I might add as a digression that Father’s reference to “pre-emptive war” is presumably a swipe at the Second Gulf War, which I agree was unjustified, though not merely by virtue of being pre-emptive. A pre-emptive strike could be justified if an intention imminently to attack is clear; no such imminence was evident in Iraq, regardless of whether Saddam did indeed possess weapons of mass destruction.

Essentially, then, Fr. Rolheiser’s opposition to the death penalty follows from a discounting of past teaching and practice and the disproportionate weighting of present teaching.

Finally, I point out that any reference to the virtue of justice is completely absent from Fr. Rolheiser’s piece. This is deplorable, but unsurprising, since it is only with reference to this cardinal virtue that the necessity of the death penalty can be understood.

Reginaldvs Cantvar

1 comment:

David said...

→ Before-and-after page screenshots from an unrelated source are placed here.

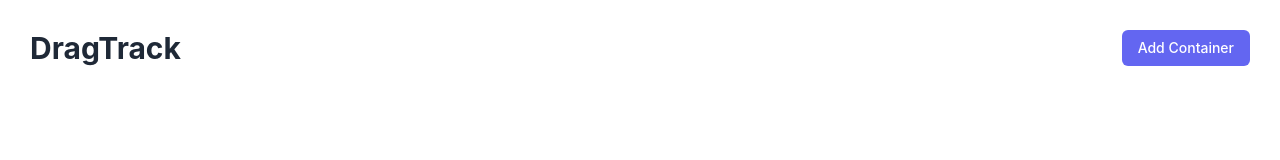
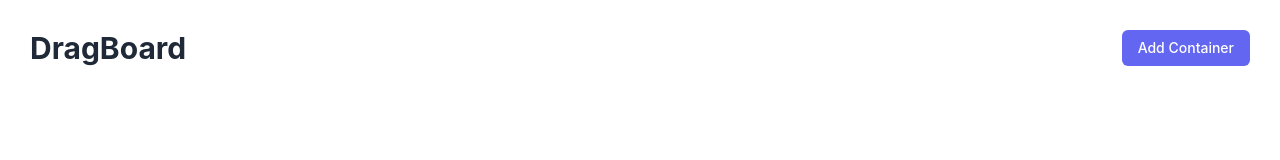
Before and after one commit to SidAhmedSahraoui/drag-board, a React (Vite) app: page / in a window 1280 px wide. Shown: the top 160 px of the page. Built offline with nearby package versions, Linux system fonts and the light colour scheme.

Commit message:
refactor: Rename project to DragBoard

```diff
--- a/index.html
+++ b/index.html
@@ -4,7 +4,7 @@
     <meta charset="UTF-8" />
     <link rel="icon" type="image/png" href="/favicon.png" />
     <meta name="viewport" content="width=device-width, initial-scale=1.0" />
-    <title>Drag Track</title>
+    <title>Drag Board</title>
   </head>
   <body>
     <div id="root"></div>
--- a/package.json
+++ b/package.json
@@ -1,5 +1,5 @@
 {
-  "name": "drag-track",
+  "name": "drag-board",
   "private": true,
   "version": "0.0.0",
   "type": "module",
--- a/src/App.tsx
+++ b/src/App.tsx
@@ -249,7 +249,7 @@ export default function App() {
       </Modal>
       <div className="flex items-center justify-between gap-y-2">
         <h1 className="text-gray-800 text-xl md:text-3xl font-bold">
-          DragTrack
+          DragBoard
         </h1>
         <Button
           onClick={() => setShowAddContainerModal(true)}
```
Also changed, not shown: 1 other file (tests, documents, lock files or other folders).
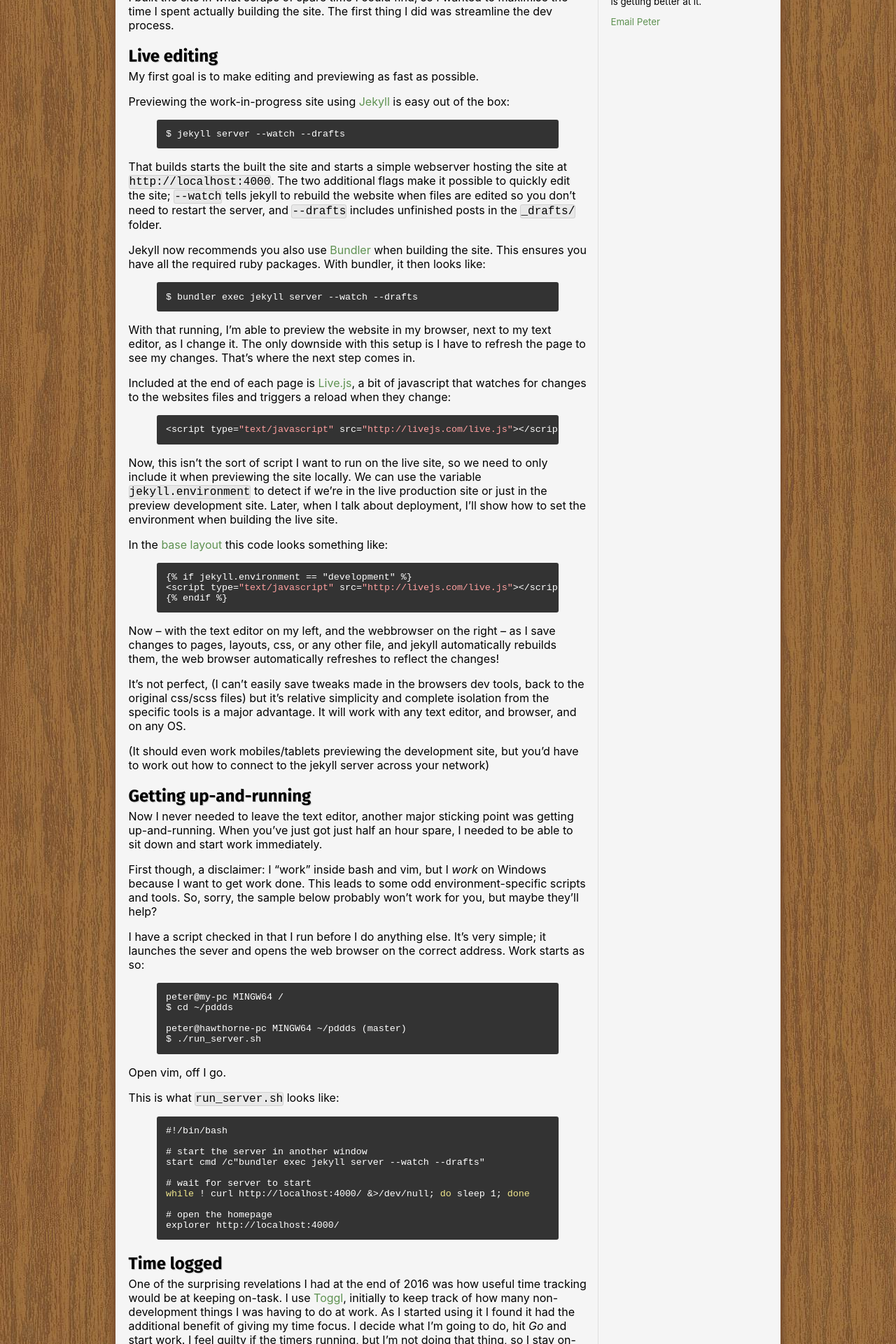
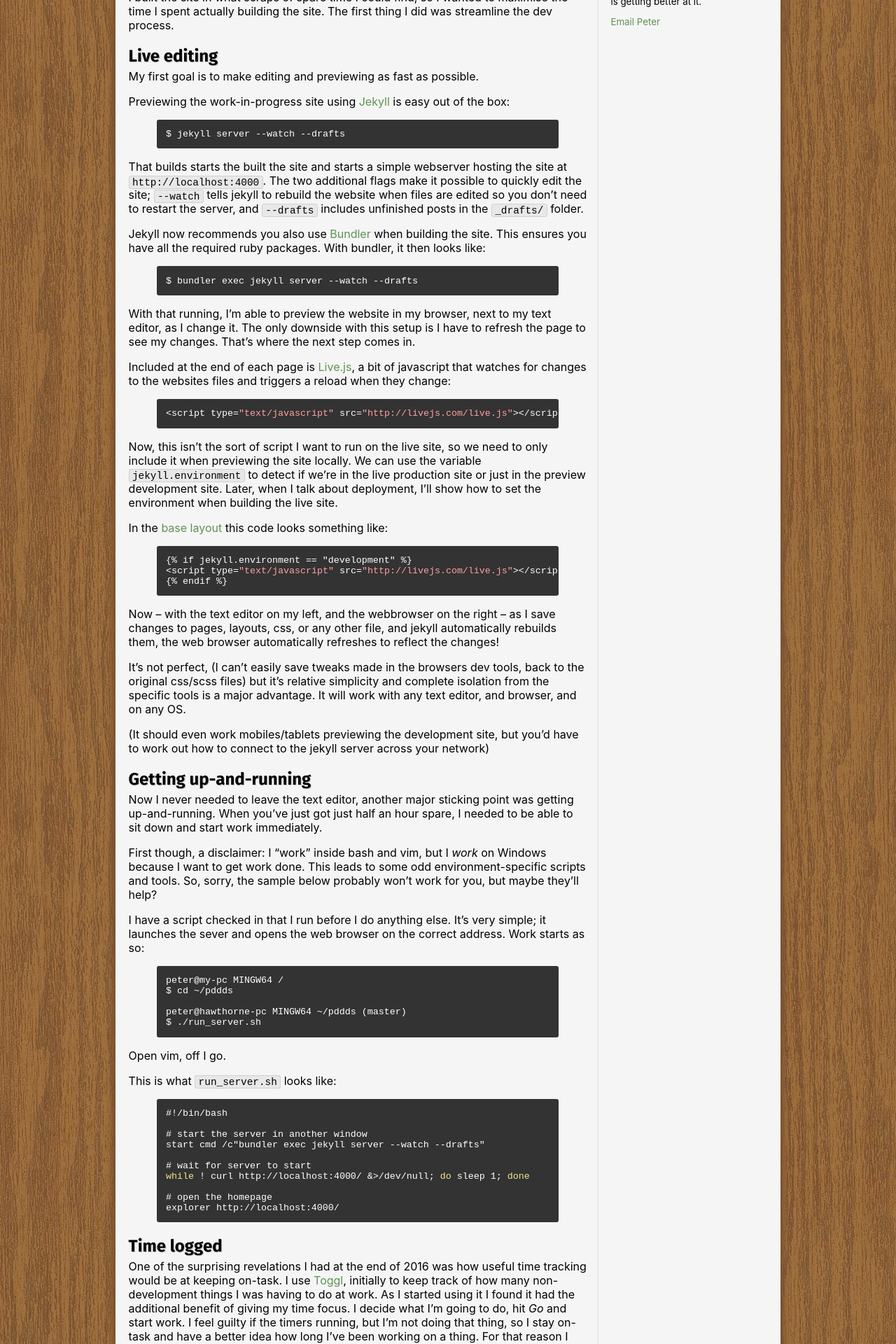
Before and after one commit to m0tive/pddds.com, a Jekyll site: the page built from index.md, in a window 1280 px wide. Shown: the part 323-2243 px from the top of the page at 70% size. Built offline with Jekyll 4.4.1, drawn with Linux system fonts in a browser that asks for light colours.

Commit message:
Shrink inline code slightly, add padding

```diff
--- a/css/base.scss
+++ b/css/base.scss
@@ -325,4 +325,6 @@ p code {
     background-color: darken($backgroundCol, 5%);
     border-radius: 3px;
     border: 1px solid $shadowCol;
+    font-size: 0.9em;
+    padding: 0.05em 0.3em;
 }
```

St Pius V in the Catechism of the Council of Trent, said that executions were an act of "Paramount Obedience to the [fifth] commandment."

The whole "rarely if ever" argument / consistent ethic of life seems to put JPII in the company of "Catholics for Choice"; he's essentially teaching that doctrine on life issues can change as society "evolves"; so all of those Saints who supported the rope were wrong? In mortal sin? "Magesterialist" Catholics whose idea of "Tradition" never extended beyond the last JPII encyclical really have to answer how it is that JPII turned the Church's teaching full-circle based on purely socialogical considerations...